[Records provided]
= Beginning of Section =

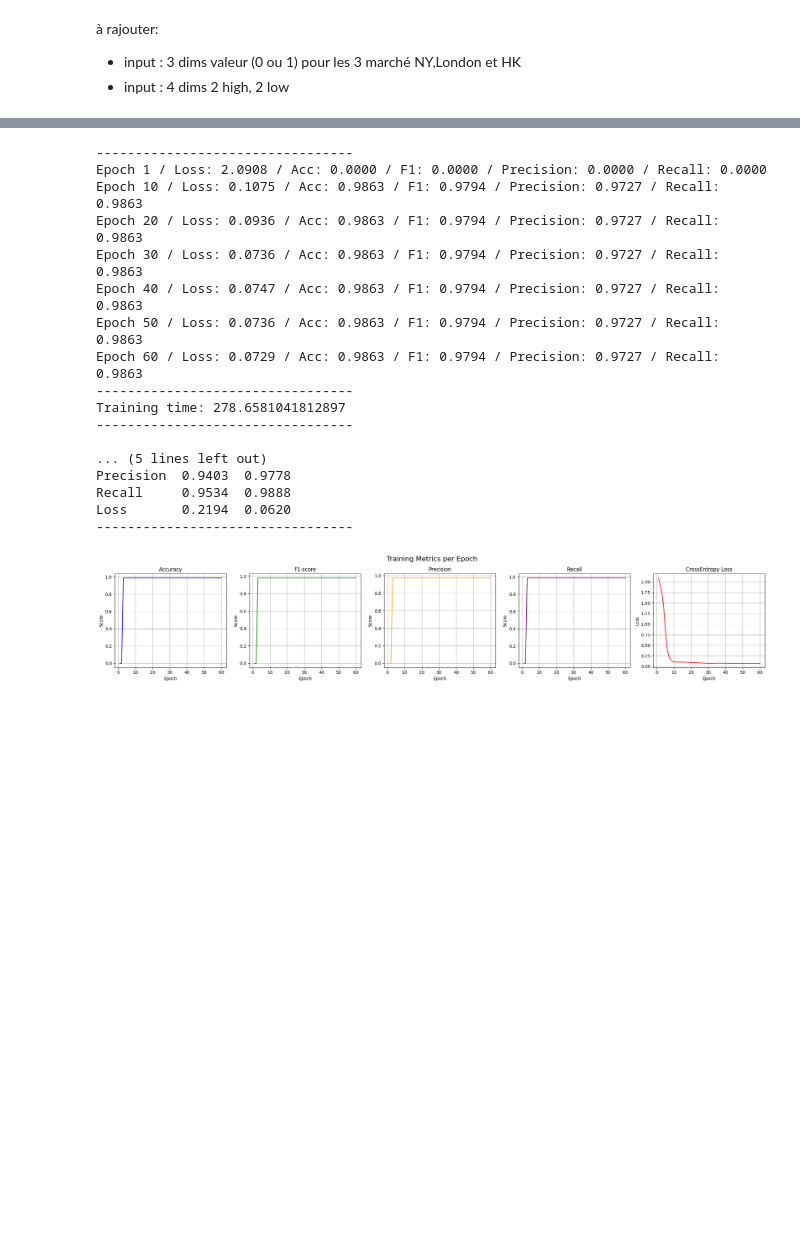
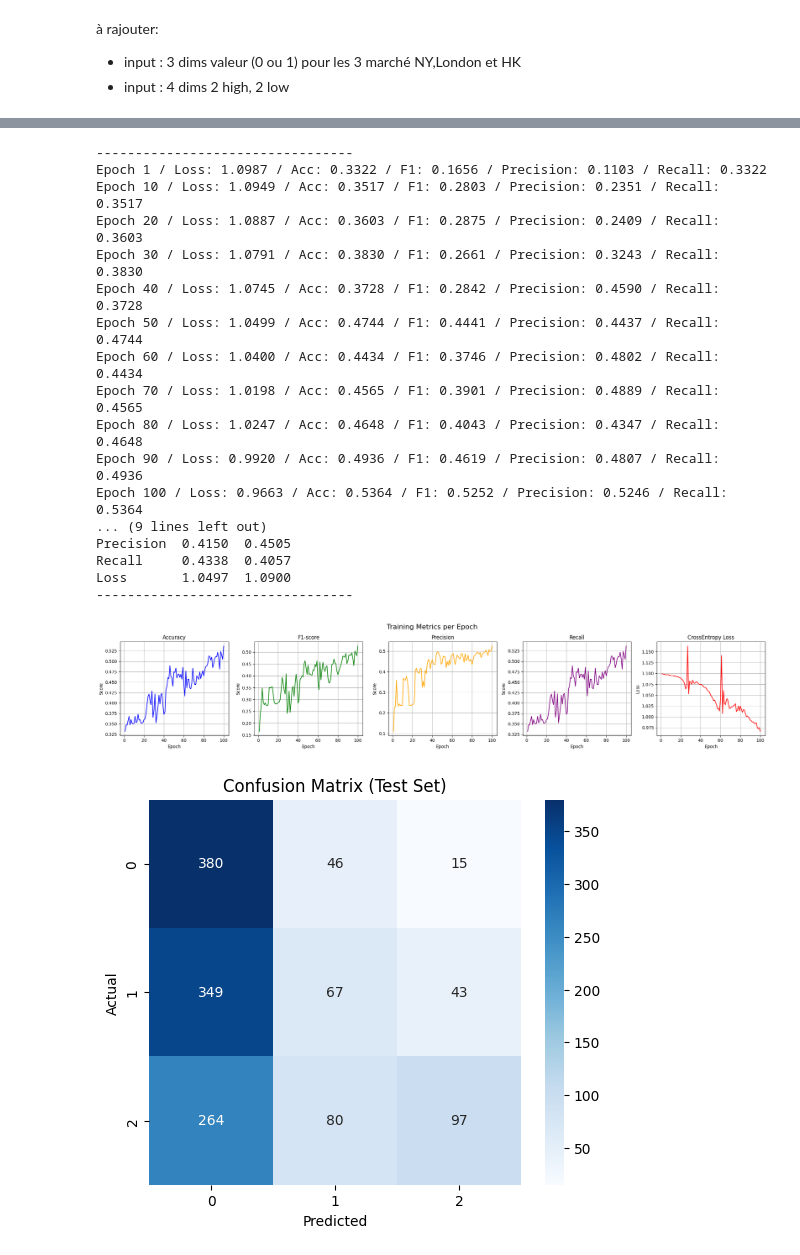
Before and after one commit to Nairlav/Finance, a Jupyter notebook: Projects/LSTM_Strategy.ipynb, the cells around one changed output, grey strips where cells are left out. Saved outputs shown, nothing was run; the diff lists cells and outputs as text; code cells hidden in the pictures; blank space fills up the shorter version.

```diff
--- a/Projects/LSTM_Strategy.ipynb
+++ b/Projects/LSTM_Strategy.ipynb
@@ -213,14 +224,13 @@ def generate_output_category(input, n,look_forward, range_std):
 # %%
 # Parameters
-n = 7  # number of categories
+n = 3  # number of categories
 look_forward = 20
-range_std = 3  # 1 = 68,27%, 2 = 95.45%, 3 =	99.73%, , 4 = 99.99% of data
 
 data_v1 = extend_OHLC_in_data(data_v0)
 input = pd.DataFrame(data_v1["Price"])
 
-output = generate_output_category(input, n,look_forward, range_std)
+output = generate_output_category(input, [1/n]*n, look_forward)
 
 print(output.head(n + look_forward))
-verification_output(output)
+verification_output(input,output)
 # %% [output]
@@ -455,14 +482,14 @@ Function to Display Model Performance Metrics
 def show_final_metrics():
     # Conversion en NumPy
     y_test_np = y_test.detach().cpu().numpy()
-    y_pred_np = y_test_pred_class.detach().cpu().numpy()
+    y_pred_np = y_test_pred.detach().cpu().numpy()
 
     # Métriques test
     acc_test = accuracy_score(y_test_np, y_pred_np)
     f1_test = f1_score(y_test_np, y_pred_np, average='weighted')
     precision_test = precision_score(y_test_np, y_pred_np, average='weighted', zero_division=0)
     recall_test = recall_score(y_test_np, y_pred_np, average='weighted', zero_division=0)
-    loss_test = criterion(y_test_logits, y_test).item()
+    loss_test = criterion(y_test_pred_list, y_test).item()
 
     # Moyenne des métriques train
     acc_train = np.mean(hist_acc)
@@ -489,32 +516,43 @@ def show_final_metrics():
 - input : 4 dims 2 high, 2 low
 # %%
 # @title
-lookback = 20
+lookback = 100
 look_forward = int(lookback*0.2)
-print(look_forward)
 size_test_prct = 0.3
 input_dim = 1
 hidden_dim = [32,32]
 num_layers = len(hidden_dim)
-num_epochs = 60
-n = 7  # number of categories
+num_epochs = 100
+n = 3  # number of categories
 output_dim = n #car on est en crosslossentity
 range_std = 3  # 1 = 68,27%, 2 = 95.45%, 3 =	99.73%, , 4 = 99.99% of data
 
 
 data_v1 = extend_OHLC_in_data(data_v0)
 input = pd.DataFrame(data_v1["Price"])
-output = generate_output_category(input, n,look_forward, range_std)
+output = generate_output_category(input, [1/n]*n, look_forward)
 train_test_data = pd.DataFrame({"Input_1": input["Price"],
                                 "Output_1": output["Category"]
                                 }).dropna()
 x_train, y_train, x_test, y_test = split_data(train_test_data, lookback, size_test_prct)
 
+
+print("-----------------------------------------------------------------------")
 print(data_v0.head())
+print("-----------------------------------------------------------------------")
 print(data_v1.head())
+print("-----------------------------------------------------------------------")
 print(input.head())
 print(output.head())
+print("-----------------------------------------------------------------------")
 print("Train/Test Size:", len(train_test_data))
 print(train_test_data.head())
+frequency = train_test_data["Output_1"].value_counts().sort_index()
+print(frequency)
+print("-----------------------------------------------------------------------")
 print(x_train.shape)
+y_train_series = pd.Series(y_train.cpu().numpy())
+frequency = y_train_series.value_counts().sort_index()
+print(frequency)
+print("-----------------------------------------------------------------------")
 # %% [output]
@@ -565,49 +603,50 @@ for t in range(num_epochs):
     # Logging
     if (t+1) % 10 == 0 or t == 0:
         print(f"Epoch {t+1} / Loss: {hist_criterion[t].item():.4f} / Acc: {hist_acc[t]:.4f} / F1: {hist_f1[t]:.4f} / Precision: {hist_precision[t]:.4f} / Recall: {hist_recall[t]:.4f}")
 
     # Backpropagation
     optimiser.zero_grad()
     loss.backward()
     optimiser.step()
 
 training_time = time.time() - start_time
 print("---------------------------------\nTraining time: {}\n---------------------------------".format(training_time))
 
 #-------------------------------------------------------------------------------
 
 model.eval()
 with torch.no_grad():
-    y_test_logits = model(x_test)                             # shape: [batch_size, 7]
-    y_test_pred_class = torch.argmax(y_test_logits, dim=1)    # shape: [batch_size]
+    y_test_pred_list = model(x_test)                             # shape: [batch_size, n]
+    y_test_pred = torch.argmax(y_test_pred_list, dim=1)          # shape: [batch_size]
 
 #-------------------------------------------------------------------------------
 
 # Affichage des métriques
 show_final_metrics()
 print("---------------------------------")
 
 # Nouveau : appel à plot_metrics avec les bonnes métriques classification
 plot_metrics(hist_acc, hist_f1, hist_precision, hist_recall, hist_criterion)
 
-
+visualize_classification_results(y_test, y_test_pred, output_dim, sequence_title="True vs Predicted", max_points=150)
 #-------------------------------------------------------------------------------
 # %% [output]
 ---------------------------------
-Epoch 1 / Loss: 2.0908 / Acc: 0.0000 / F1: 0.0000 / Precision: 0.0000 / Recall: 0.0000
-Epoch 10 / Loss: 0.1075 / Acc: 0.9863 / F1: 0.9794 / Precision: 0.9727 / Recall: 0.9863
-Epoch 20 / Loss: 0.0936 / Acc: 0.9863 / F1: 0.9794 / Precision: 0.9727 / Recall: 0.9863
-Epoch 30 / Loss: 0.0736 / Acc: 0.9863 / F1: 0.9794 / Precision: 0.9727 / Recall: 0.9863
-Epoch 40 / Loss: 0.0747 / Acc: 0.9863 / F1: 0.9794 / Precision: 0.9727 / Recall: 0.9863
-Epoch 50 / Loss: 0.0736 / Acc: 0.9863 / F1: 0.9794 / Precision: 0.9727 / Recall: 0.9863
-Epoch 60 / Loss: 0.0729 / Acc: 0.9863 / F1: 0.9794 / Precision: 0.9727 / Recall: 0.9863
+Epoch 1 / Loss: 1.0987 / Acc: 0.3322 / F1: 0.1656 / Precision: 0.1103 / Recall: 0.3322
+Epoch 10 / Loss: 1.0949 / Acc: 0.3517 / F1: 0.2803 / Precision: 0.2351 / Recall: 0.3517
+Epoch 20 / Loss: 1.0887 / Acc: 0.3603 / F1: 0.2875 / Precision: 0.2409 / Recall: 0.3603
+Epoch 30 / Loss: 1.0791 / Acc: 0.3830 / F1: 0.2661 / Precision: 0.3243 / Recall: 0.3830
+Epoch 40 / Loss: 1.0745 / Acc: 0.3728 / F1: 0.2842 / Precision: 0.4590 / Recall: 0.3728
+Epoch 50 / Loss: 1.0499 / Acc: 0.4744 / F1: 0.4441 / Precision: 0.4437 / Recall: 0.4744
+Epoch 60 / Loss: 1.0400 / Acc: 0.4434 / F1: 0.3746 / Precision: 0.4802 / Recall: 0.4434
+Epoch 70 / Loss: 1.0198 / Acc: 0.4565 / F1: 0.3901 / Precision: 0.4889 / Recall: 0.4565
+Epoch 80 / Loss: 1.0247 / Acc: 0.4648 / F1: 0.4043 / Precision: 0.4347 / Recall: 0.4648
+Epoch 90 / Loss: 0.9920 / Acc: 0.4936 / F1: 0.4619 / Precision: 0.4807 / Recall: 0.4936
+Epoch 100 / Loss: 0.9663 / Acc: 0.5364 / F1: 0.5252 / Precision: 0.5246 / Recall: 0.5364
+... (9 lines left out)
+Precision  0.4150  0.4505
+Recall     0.4338  0.4057
+Loss       1.0497  1.0900
 ---------------------------------
-Training time: 278.6581041812897
----------------------------------
-
-... (5 lines left out)
-Precision  0.9403  0.9778
-Recall     0.9534  0.9888
-Loss       0.2194  0.0620
----------------------------------
-[figure, old version]
+[figure, new version]
+[figure, added]
```
Also changed, not shown: parts of 11 cells of this notebook.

= End of Section =

[Task details] Whenever the string "shape" turns up in a line of the data, copy that line.

[Answer box]
 print(x_train.shape)
-    y_test_logits = model(x_test)                             # shape: [batch_size, 7]
-    y_test_pred_class = torch.argmax(y_test_logits, dim=1)    # shape: [batch_size]
+    y_test_pred_list = model(x_test)                             # shape: [batch_size, n]
+    y_test_pred = torch.argmax(y_test_pred_list, dim=1)          # shape: [batch_size]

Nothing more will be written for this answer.